NOTE FROM Ann Blake-Tracy (www.drugawareness.org):

How bright of this prescribing physician! You have someone who
is disoriented so you give them a drug that
causes “disorientation”! So why would anyone wonder why this
young man got worse and then disappeared into the freezing weather with no
shoes or coat?
It does appear clear to me that the
antidepressant affected his blood sugar rapidly and strongly with the
heart palpitations and the cravings for sugar – both symptoms of a drop in blood

sugar levels. The brain cannot function without normal sugar levels and
immediately begins losing brain cells when the sugar level drops. And the body
pumps adrenalin – the fight or flight hormone – in an attempt to normalize the
sugar levels when they drop.
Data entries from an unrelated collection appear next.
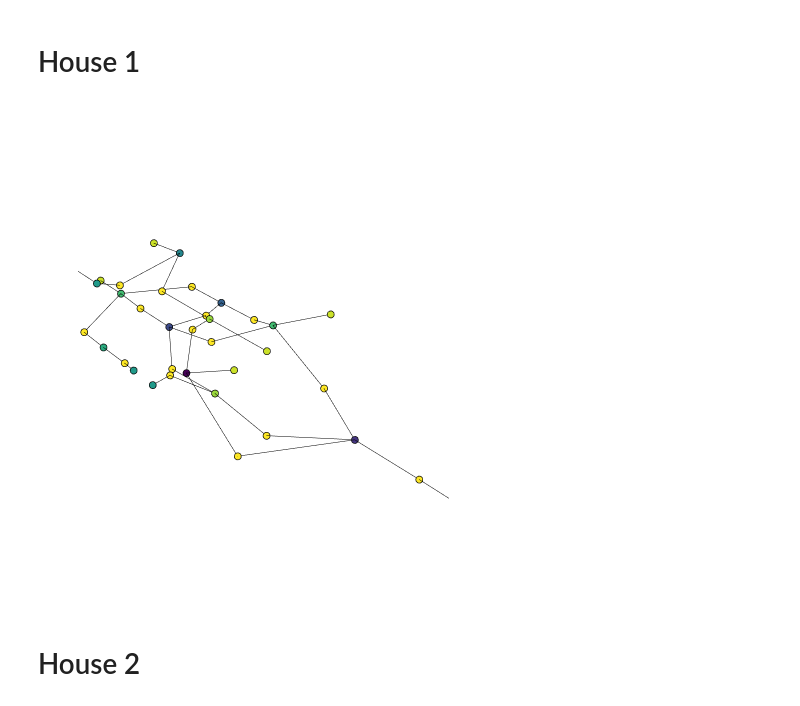
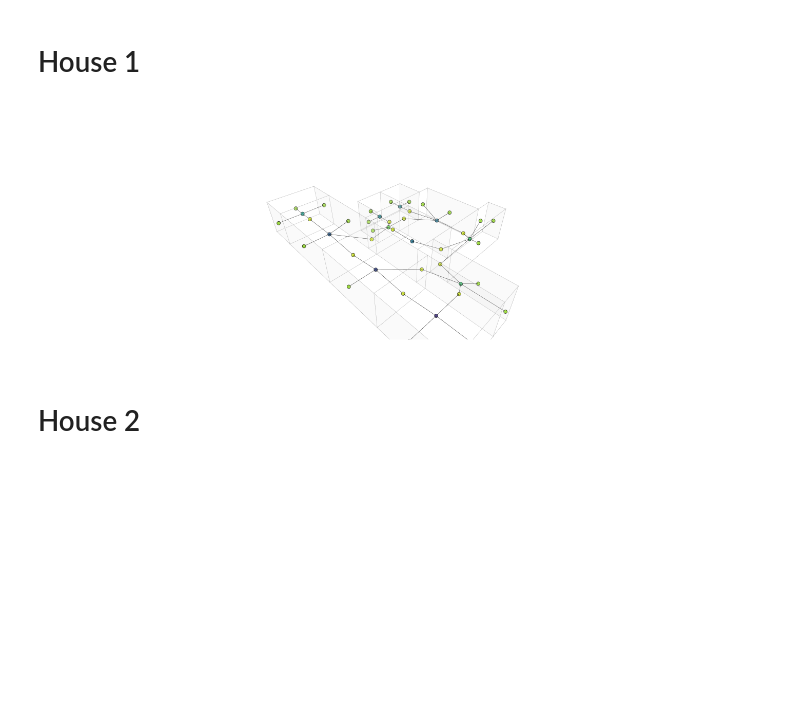
Before and after one commit to brunoperdigao/Plan-Classification-Topologic-DGL, a Jupyter notebook: final_plan_generator.ipynb, the cells around one changed output. Drawn from its saved outputs; the diff is of its cells as text; code cells hidden in the pictures; blank space fills up the shorter version.

```diff
--- a/final_plan_generator.ipynb
+++ b/final_plan_generator.ipynb
@@ -590,7 +590,7 @@ def final_house_1(cells, selectors, apertures):
     house = Topology.AddApertures(house, apertures, subTopologyType="face", exclusive=True)
     return house
 # %%
-for i in range(40):
+for i in range(1):
     cells = []
     selectors = []
     apertures = []
@@ -601,17 +601,17 @@ for i in range(40):
     houses.append(house)
     configs.append(config)
 # %%
-house = houses[0]
+house = houses[4]
 
 g = Graph.ByTopology(house, direct=False, viaSharedApertures=True, toExteriorApertures=True)
 graph_data = Plotly.DataByGraph(g, vertexSize=4, vertexGroupKey="label", vertexLabelKey="title", vertexGroups=[0,1,2,3,4,5,6,7,8,9,10,11,12])
 bldg_data = Plotly.DataByTopology(house, faceOpacity=0.1, edgeColor="darkgrey", vertexColor="lightgrey")
-bldg_data = []
+# bldg_data = []
 # graph_data = []
 fig = Plotly.FigureByData(graph_data+bldg_data)
 Plotly.Show(fig, renderer='jupyterlab')
 # %% [output]
-[figure, old version]
+[figure, new version]
 # %% [markdown]
 # House 2
 # %%
```
Also changed, not shown: parts of 4 cells of this notebook, 4 other files.
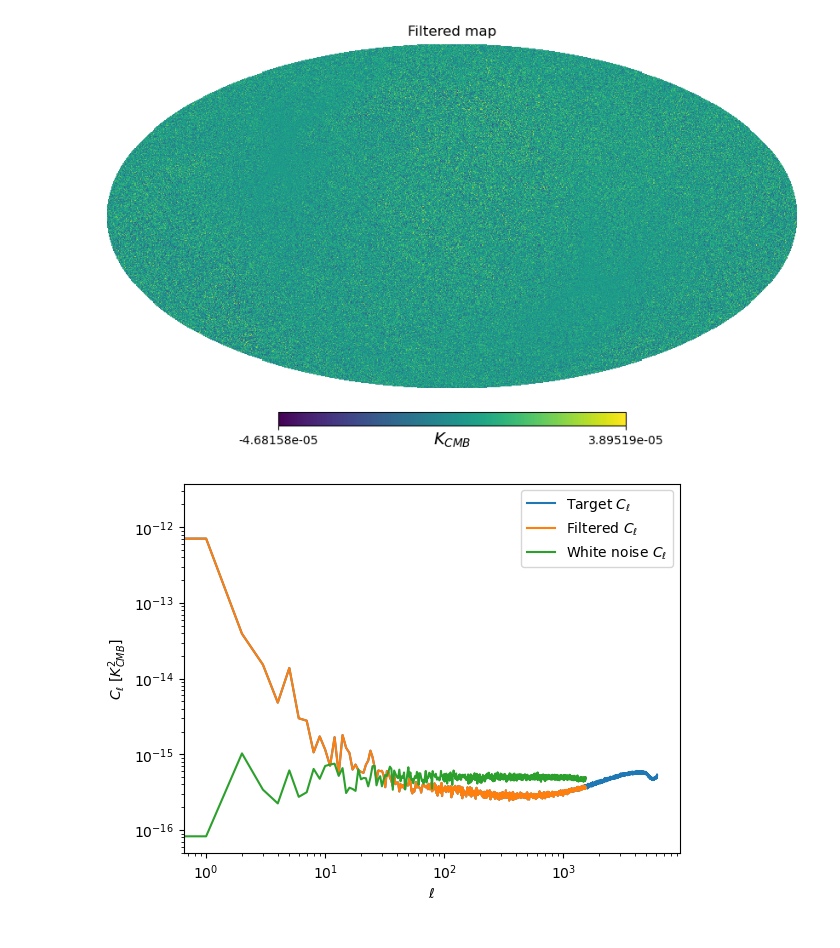
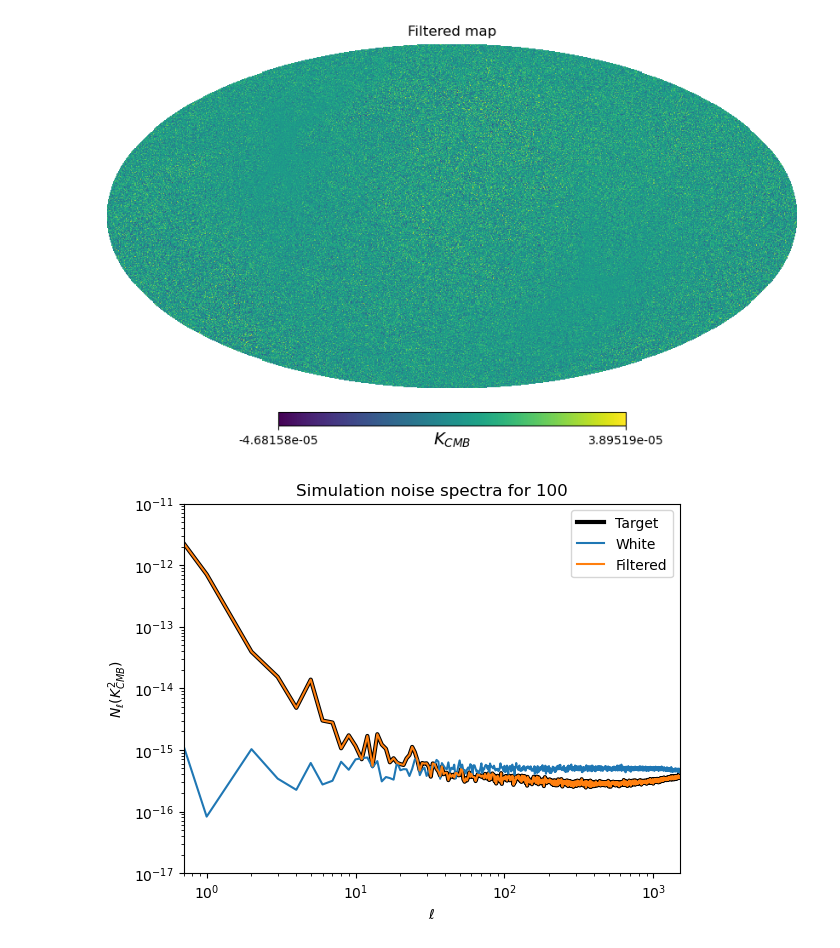
Before and after one commit to CMB-ML/variance_map_ps, a Jupyter notebook: small_demo.ipynb, the cells around one changed output. Drawn from its saved outputs; the diff is of its cells as text; code cells hidden in the pictures.

```diff
--- a/small_demo.ipynb
+++ b/small_demo.ipynb
@@ -200,15 +250,3 @@ Note that the units are $K_{CMB}$ instead of $\mu K_{CMB}$; the scales may seem
 hp.mollview(filtered_map, unit="$K_{CMB}$", title="Filtered map")
 # %% [output]
 [figure]
-# %%
-filtered_cl = hp.anafast(filtered_map, lmax=LMAX_OUT)
-plt.plot(tgt_cl, label="Target $C_{\\ell}$")
-plt.plot(filtered_cl, label="Filtered $C_{\\ell}$")
-plt.plot(wht_noise_cl, label="White noise $C_{\\ell}$")
-plt.loglog()
-plt.xlabel("$\\ell$")
-plt.ylabel("$C_{\\ell}$ $[K_{CMB}^{2}]$")
-plt.legend()
-plt.show()
-# %% [output]
-[figure, removed]
@@ -214,0 +255,17 @@ plt.show()
+# %%
+plot_many_ps([
+                tgt_cl[:LMAX_OUT+1],
+                wht_noise_cl,
+                filtered_cl],
+                labels=[
+                    'Target',
+                    'White',
+                    'Filtered'
+                    ],
+                title=f'Simulation noise spectra for {DETECTOR}',
+                y_low=1e-17, y_high=1e-11,
+                x_low=0.7, x_high=1500,
+                focus_first=True
+                )
+# %% [output]
+[figure, added]
```
Also changed, not shown: parts of 2 cells of this notebook, 1 other file.
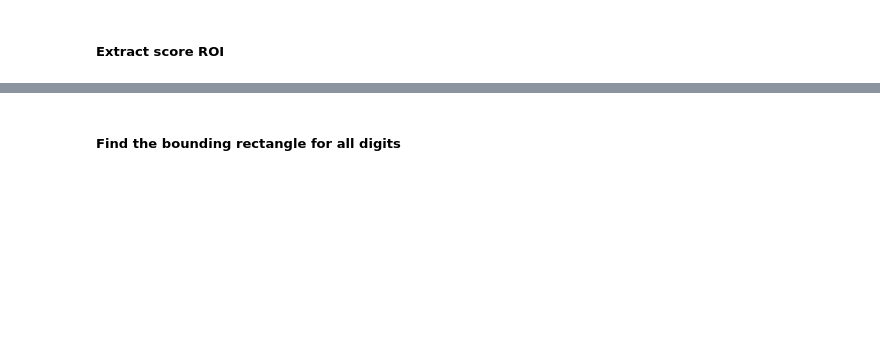
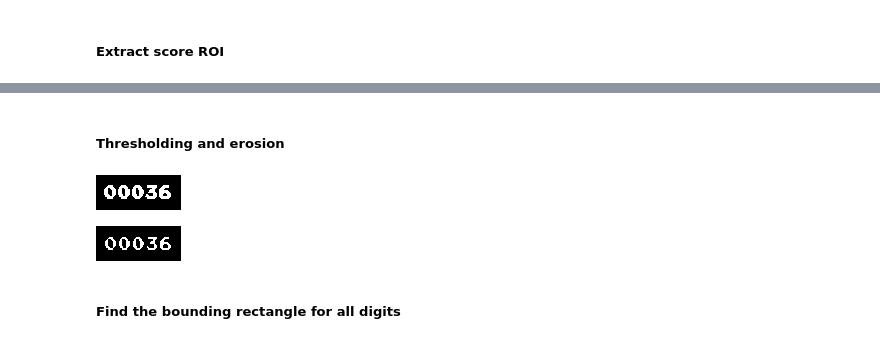
Before and after one commit to TheoLvs/reinforcement-learning, a Jupyter notebook: 4. Chrome Dino/20180102 - Chrome Dino development.ipynb, the cells around one changed output, grey strips where cells are left out. Saved outputs shown, nothing was run; the diff lists cells and outputs as text; code cells hidden in the pictures; blank space fills up the shorter version.

```diff
--- a/4. Chrome Dino/20180102 - Chrome Dino development.ipynb
+++ b/4. Chrome Dino/20180102 - Chrome Dino development.ipynb
@@ -312,3 +330,15 @@ Image.fromarray(img_score)
+# %% [markdown]
+##### Thresholding and erosion
+# %%
+_,score_th = cv2.threshold(img_score,210,255,cv2.THRESH_BINARY_INV)
+Image.fromarray(score_th)
+# %% [output]
+[figure, added]
+# %%
+score_eroded = cv2.erode(score_th,np.ones((2,2),np.uint8))
+Image.fromarray(score_eroded)
+# %% [output]
+[figure, added]
 # %% [markdown]
 ##### Find the bounding rectangle for all digits
 # %%
```
Also changed, not shown: parts of 60 cells of this notebook.
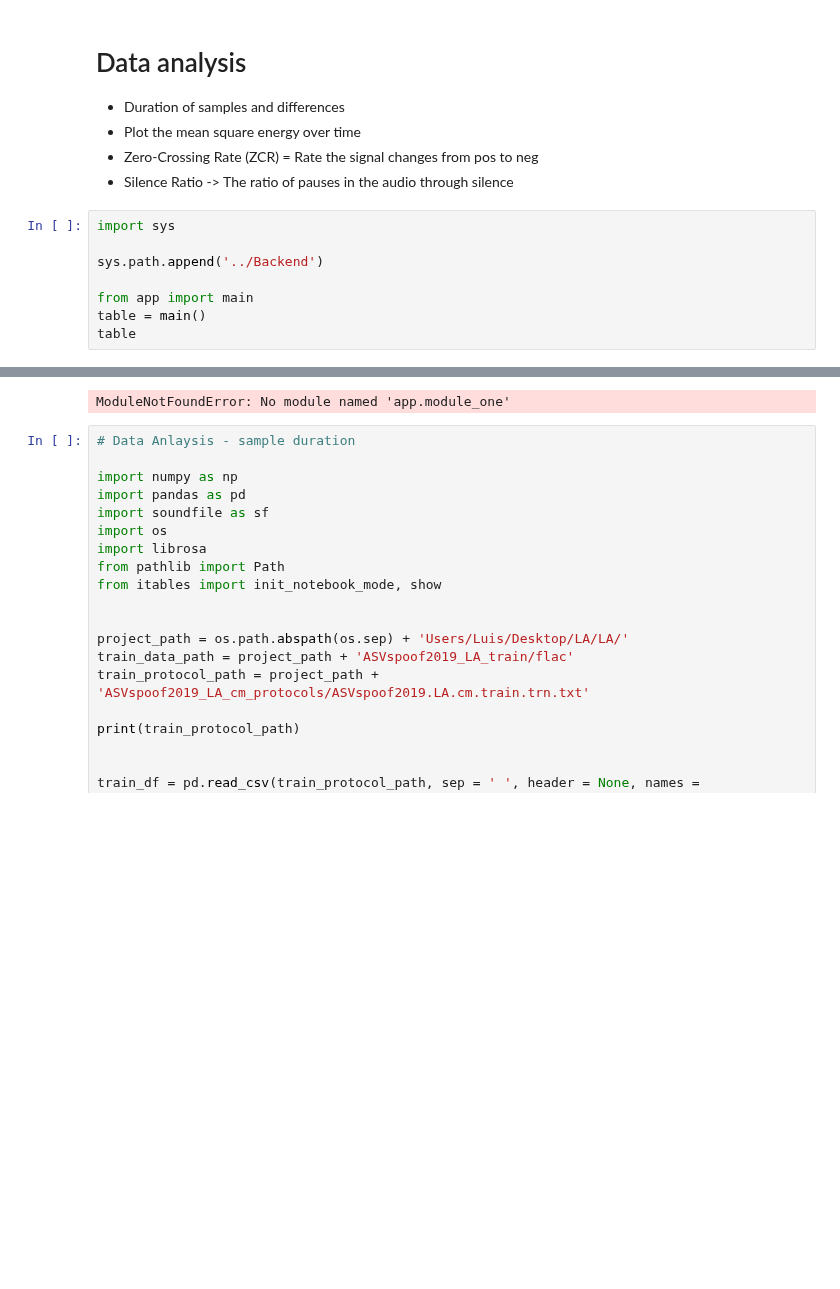
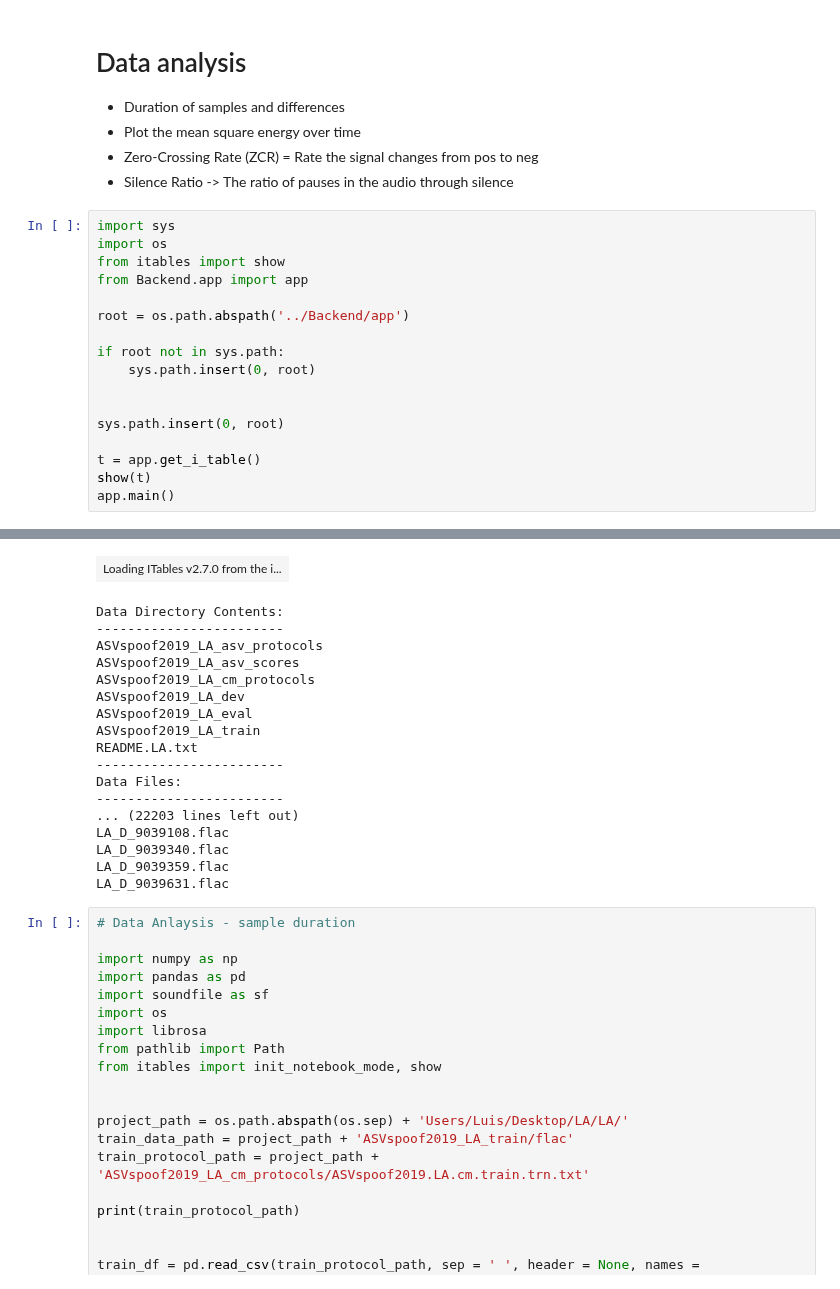
Before and after one commit to nexusls22/Vishing-Detection, a Jupyter notebook: Notebooks/Data_Analysis.ipynb, the cells around one changed output, grey strips where cells are left out. Cells and saved outputs as stored; diff of their text form; blank space fills up the shorter version.

Commit message:
Seperating the Backend folder, encapsulation of data_manager

```diff
--- a/Notebooks/Data_Analysis.ipynb
+++ b/Notebooks/Data_Analysis.ipynb
@@ -7,10 +7,19 @@
 - Silence Ratio -> The ratio of pauses in the audio through silence
 # %%
 import sys
+import os
+from itables import show
+from Backend.app import app
 
-sys.path.append('../Backend')
+root = os.path.abspath('../Backend/app')
 
-from app import main
-table = main()
-table
+if root not in sys.path:
+    sys.path.insert(0, root)
+
+
+sys.path.insert(0, root)
+
+t = app.get_i_table()
+show(t)
+app.main()
 # %% [output]
@@ -17,4 +27,21 @@ table
+| Loading ITables v2.7.0 from the i... |
-ModuleNotFoundError: No module named 'app.module_one'
+Data Directory Contents:
+------------------------
+ASVspoof2019_LA_asv_protocols
+ASVspoof2019_LA_asv_scores
+ASVspoof2019_LA_cm_protocols
+ASVspoof2019_LA_dev
+ASVspoof2019_LA_eval
+ASVspoof2019_LA_train
+README.LA.txt
+------------------------
+Data Files:
+------------------------
+... (22203 lines left out)
+LA_D_9039108.flac
+LA_D_9039340.flac
+LA_D_9039359.flac
+LA_D_9039631.flac
 # %%
 # Data Anlaysis - sample duration
 
```
Also changed, not shown: parts of 1 cell of this notebook, 6 other files.
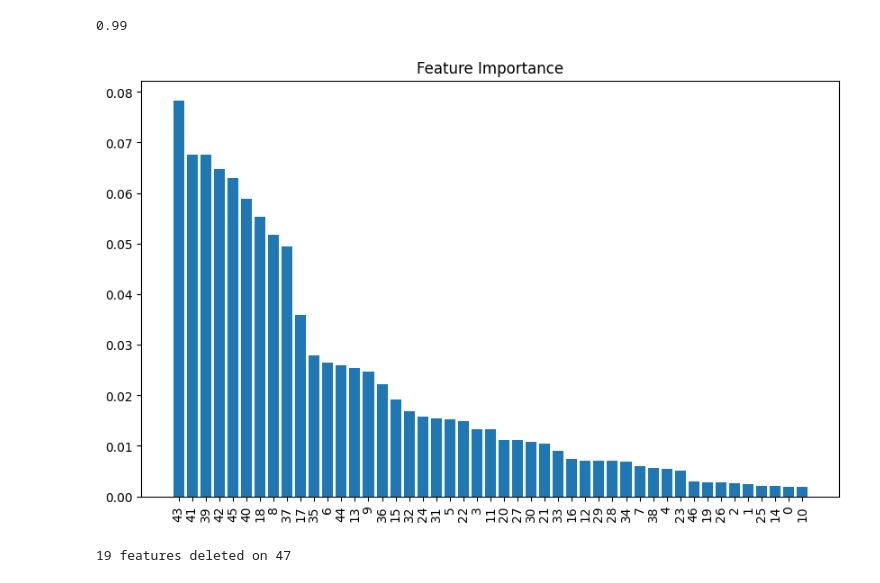
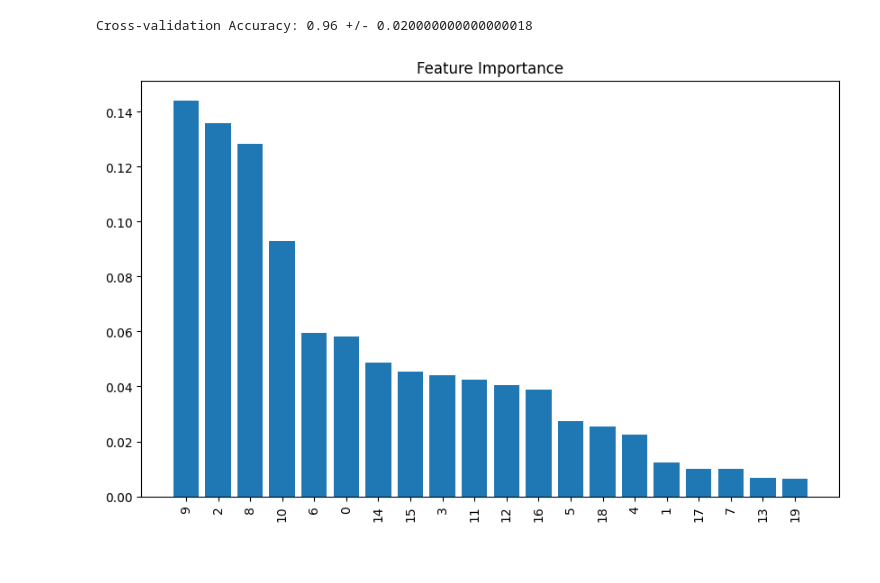
Before and after one commit to clementgilli/Cardiac-Pathology-Prediction, a Jupyter notebook: worksheet.ipynb, the cells around one changed output. Cells and saved outputs as stored; diff of their text form; code cells hidden in the pictures.

```diff
--- a/worksheet.ipynb
+++ b/worksheet.ipynb
@@ -53,6 +26,0 @@ Train Accuracy: 0.989 ± 0.006
-# %%
-clf = RandomForestClassifier(**random_search.best_params_, random_state=0)
-clf.fit(X, y)
-print(clf.score(X, y))
-# %% [output]
-0.99
@@ -58,0 +31,41 @@ print(clf.score(X, y))
+# %%
+svm_params_grid = {
+    'C': [1, 10, 100, 1000],
+    'gamma': [0.001, 0.0001],
+    'kernel': ['rbf']
+}
+
+rf_params_grid = {
+    "n_estimators": [1000],
+    "max_depth": [None],
+    "min_samples_split": randint(5, 30),
+    "min_samples_leaf": randint(5, 30),
+    "max_features": ["sqrt", "log2", None],
+    "criterion": ["gini", "entropy"],
+    "bootstrap": [True, False]
+}
+
+gnb_params_grid = {
+    "var_smoothing": [1e-9, 1e-10,1e-8]
+}
+# %%
+if TRAIN:
+    clfs = []
+    for clf, params, name in zip([SVC(random_state=0,probability=True), RandomForestClassifier(random_state=0), GaussianNB()], [svm_params_grid, rf_params_grid, gnb_params_grid], ["SVM", "Random Forest", "Gaussian Naive Bayes"]):
+        print(f"Training {name}")
+        if name == "Random Forest":
+            grid = RandomizedSearchCV(clf, params, n_iter=50, cv=5, n_jobs=-1)
+        else:
+            grid = GridSearchCV(clf, params, cv=5, n_jobs=-1,)
+        grid.fit(X, y)
+        print(f"Best parameters: {grid.best_params_}")
+        print(f"Best score: {grid.best_score_}")
+        clfs.append(grid.best_estimator_)
+        print(f"Done {name}")
+        print("\n")
+
+else:
+    svm = SVC(C=100, gamma=0.001, kernel='rbf', probability=True, random_state=0)
+    rf = RandomForestClassifier(n_estimators=1000, max_depth=None, min_samples_split=10, min_samples_leaf=7, max_features="log2", criterion='entropy', bootstrap=True, random_state=0)
+    gnb = GaussianNB(var_smoothing=1e-9)
+    clfs = [svm, rf, gnb]
@@ -59,16 +102,18 @@ print(clf.score(X, y))
+# %%
+y_pred = predictions(X, y, X_test, clfs, print_scores=True)
+# %% [output]
+Cross-validation Accuracy: 0.96 +/- 0.020000000000000018
 # %%
-importances = clf.feature_importances_
+rf.fit(X, y)
+
+importances = rf.feature_importances_
 
 index = np.argsort(importances)[::-1]
 
 plt.figure(figsize=(10,6))
 plt.title("Feature Importance")
 plt.bar(range(len(importances)), importances[index], align="center")
 plt.xticks(range(len(importances)),index, rotation=90)
 plt.show()
 # %% [output]
-[figure, old version]
+[figure, new version]
-# %%
-X_filtered, removed_features = filter_features(X, importances, threshold=0.01)
-# %% [output]
-19 features deleted on 47
```
Also changed, not shown: parts of 11 cells of this notebook, 9 other files.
_______________________________________
Paragraphs three & four read:
Moncada’s mother, Ana Moncada, said he went to work on
Thanksgiving night; and, when he returned home on the morning of Nov. 27, he
seemed disoriented. She took him to see a doctor, who prescribed an
anti-depressant. He continued to feel disoriented and began to hear voices, she
said.”

“ ‘He was hearing voices that saideat sugar,

said Maria Stockton, a friend who served as translator for his mother.  ‘He
felt his heart was beating too hard and thought if he ate sugar, his heart
would not beat so hard’.”

http://www.southwestiowanews.com/articles/2009/12/09/council_bluffs/doc4b1fd2bc0a96e293364639.txt

Bluffs man reported missing

By TIM JOHNSON, Staff Writer
tjohnson@nonpareilonline.com
Published: Wednesday, December 9, 2009 10:59 AM CST
A young
Hispanic man from Council Bluffs has been reported missing.

Larry Ely
Murillo Moncada, 25, was last seen Saturday, Nov. 28, at 6:15 p.m. at his
residence at 719 N. 14th St., according to his family. He was wearing a Navy
blue hooded sweatshirt and light blue seat pants. He was described as 5-feet,
5-inches tall and 140 pounds, with brown eyes.

Moncada’s mother, Ana
Moncada, said he went to work on Thanksgiving night; and, when he returned home
on the morning of Nov. 27, he seemed disoriented. She took him to see a doctor,
who prescribed an anti-depressant. He continued to feel disoriented and began to
hear voices, she said.

“He was hearing voices that saideat sugar,’”

said Maria Stockton, a friend who served as translator for his mother. “He felt
his heart was beating too hard and thought if he ate sugar, his heart would not
beat so hard.”

He did not eat very much sugar, she said, but by Saturday,
he was hallucinating.

“He said somebody was following him, and he was
scared,” she said.

It was apparently this fear that led Murillo Moncada
to run out the door that evening without any shoes on, Stockton said.

The
family has checked with acquaintances and posted flyers at businesses they
frequent, but have heard nothing so far.

Anyone with information on his
whereabouts should contact Detective Shawn Landon of the Council Bluffs Police
Department at (712) 326-2508 or Crime Stoppers at (712)
328-STOP.

556 total views, 4 views today